- _Dataset extract_:
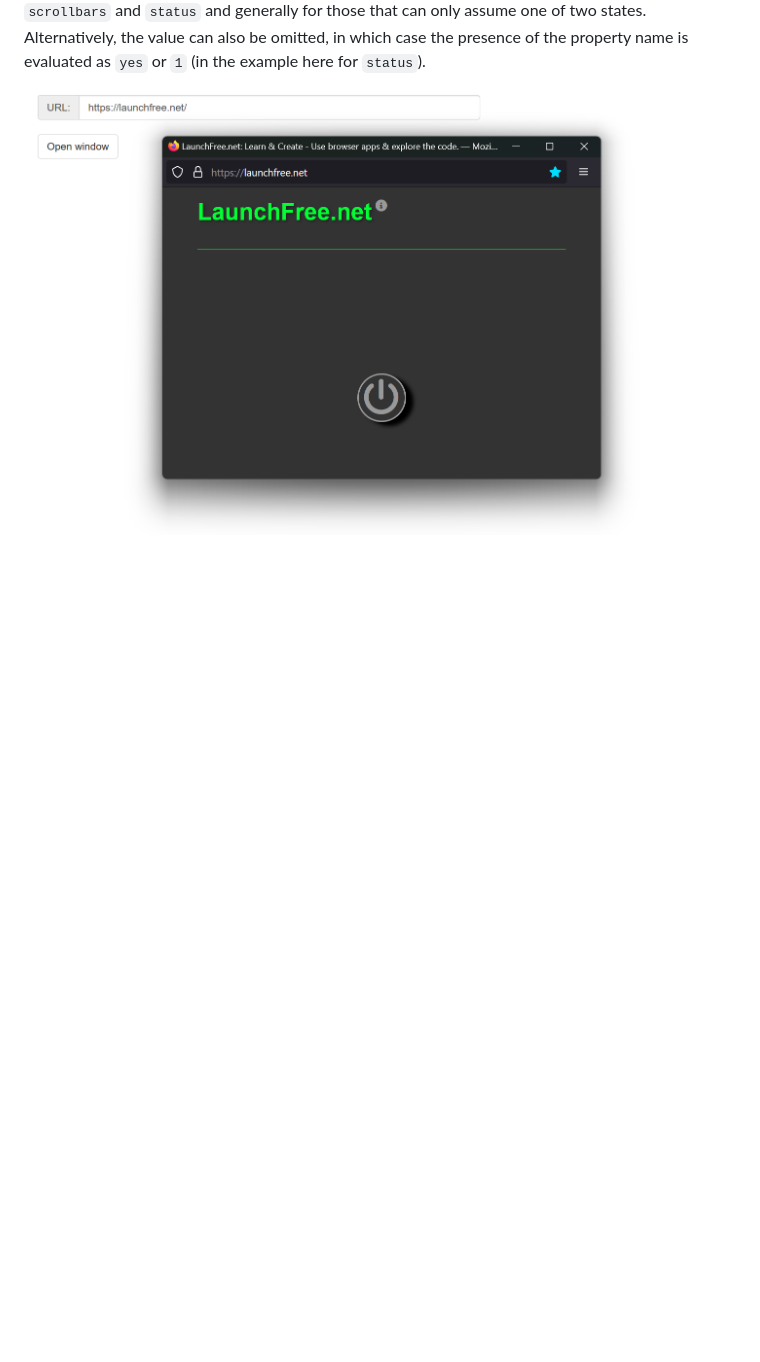
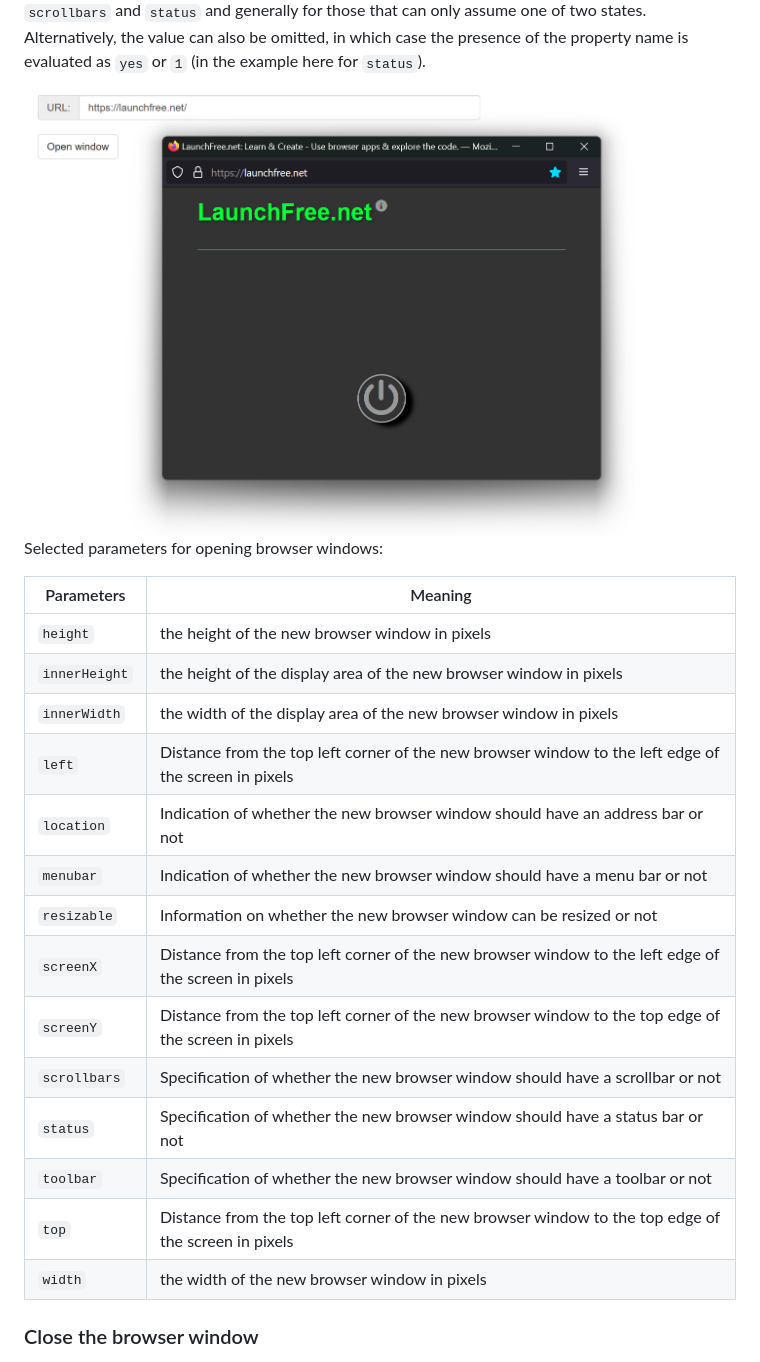
Before and after one commit to BellaMrx/BOM_Browser-Object-Model, a Markdown page: README.md, the part around the change. Rendered like a GitHub page; blank space fills up the shorter version.

Commit message:
UL BOM Part_3

```diff
--- a/README.md
+++ b/README.md
@@ -126,4 +126,26 @@ The `open()` method is available for opening a new browser window:
 The URL of the website to be opened in the new window is passed to the method as the first argument. The name of the new window can optionally be specified as the second argument (not the name of the website). The third argument can also be used to influence the appearance and behavior of the window. A character string consisting of properties can be transferred here. The value of the respective property is written directly after the property using an equal sign `=`; several property-value pairs are separated by a comma.
 In the example, a browser window with a width of 600 pixels (property `width`) and a height of 400 pixels (property `height`) is created in this way, which is resizable (property `resizable`) and has scrollbars and a status bar (properties `scrollbars` and `status`). The values `yes` and `no` (for `resizable`) and `1` and `0` (for `scrollbar`) are permitted for `scrollbars` and `status` and generally for those that can only assume one of two states. Alternatively, the value can also be omitted, in which case the presence of the property name is evaluated as `yes` or `1` (in the example here for `status`).
 
-  <img src="images/BOM_Part_2.png" width="800">
+  <img src="images/BOM_Part_3.png" width="800">
+
+Selected parameters for opening browser windows:
+
+| Parameters     | Meaning      |
+| -------------- | ------------ |
+| `height` | the height of the new browser window in pixels |
+| `innerHeight` | the height of the display area of the new browser window in pixels |
+| `innerWidth` | the width of the display area of the new browser window in pixels  |
+| `left` | Distance from the top left corner of the new browser window to the left edge of the screen in pixels |
+| `location` | Indication of whether the new browser window should have an address bar or not |
+| `menubar` | Indication of whether the new browser window should have a menu bar or not  |
+| `resizable` | Information on whether the new browser window can be resized or not |
+| `screenX` | Distance from the top left corner of the new browser window to the left edge of the screen in pixels  |
+| `screenY` | Distance from the top left corner of the new browser window to the top edge of the screen in pixels  |
+| `scrollbars` | Specification of whether the new browser window should have a scrollbar or not   |
+| `status` | Specification of whether the new browser window should have a status bar or not |
+| `toolbar` | Specification of whether the new browser window should have a toolbar or not |
+| `top` | Distance from the top left corner of the new browser window to the top edge of the screen in pixels |
+| `width` | the width of the new browser window in pixels |
+
+
+### Close the browser window
```
Also changed, not shown: images/BOM_Part_3.png (renamed from images/BOM_Part_2.png).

- _Exercise directions_: Output the data above exactly; pictures do not belong in the copy.

- _Exercise result_:
Before and after one commit to BellaMrx/BOM_Browser-Object-Model, a Markdown page: README.md, the part around the change. Rendered like a GitHub page; blank space fills up the shorter version.

Commit message:
UL BOM Part_3

```diff
--- a/README.md
+++ b/README.md
@@ -126,4 +126,26 @@ The `open()` method is available for opening a new browser window:
 The URL of the website to be opened in the new window is passed to the method as the first argument. The name of the new window can optionally be specified as the second argument (not the name of the website). The third argument can also be used to influence the appearance and behavior of the window. A character string consisting of properties can be transferred here. The value of the respective property is written directly after the property using an equal sign `=`; several property-value pairs are separated by a comma.
 In the example, a browser window with a width of 600 pixels (property `width`) and a height of 400 pixels (property `height`) is created in this way, which is resizable (property `resizable`) and has scrollbars and a status bar (properties `scrollbars` and `status`). The values `yes` and `no` (for `resizable`) and `1` and `0` (for `scrollbar`) are permitted for `scrollbars` and `status` and generally for those that can only assume one of two states. Alternatively, the value can also be omitted, in which case the presence of the property name is evaluated as `yes` or `1` (in the example here for `status`).
 
-  <img src="images/BOM_Part_2.png" width="800">
+  <img src="images/BOM_Part_3.png" width="800">
+
+Selected parameters for opening browser windows:
+
+| Parameters     | Meaning      |
+| -------------- | ------------ |
+| `height` | the height of the new browser window in pixels |
+| `innerHeight` | the height of the display area of the new browser window in pixels |
+| `innerWidth` | the width of the display area of the new browser window in pixels  |
+| `left` | Distance from the top left corner of the new browser window to the left edge of the screen in pixels |
+| `location` | Indication of whether the new browser window should have an address bar or not |
+| `menubar` | Indication of whether the new browser window should have a menu bar or not  |
+| `resizable` | Information on whether the new browser window can be resized or not |
+| `screenX` | Distance from the top left corner of the new browser window to the left edge of the screen in pixels  |
+| `screenY` | Distance from the top left corner of the new browser window to the top edge of the screen in pixels  |
+| `scrollbars` | Specification of whether the new browser window should have a scrollbar or not   |
+| `status` | Specification of whether the new browser window should have a status bar or not |
+| `toolbar` | Specification of whether the new browser window should have a toolbar or not |
+| `top` | Distance from the top left corner of the new browser window to the top edge of the screen in pixels |
+| `width` | the width of the new browser window in pixels |
+
+
+### Close the browser window
```
Also changed, not shown: images/BOM_Part_3.png (renamed from images/BOM_Part_2.png).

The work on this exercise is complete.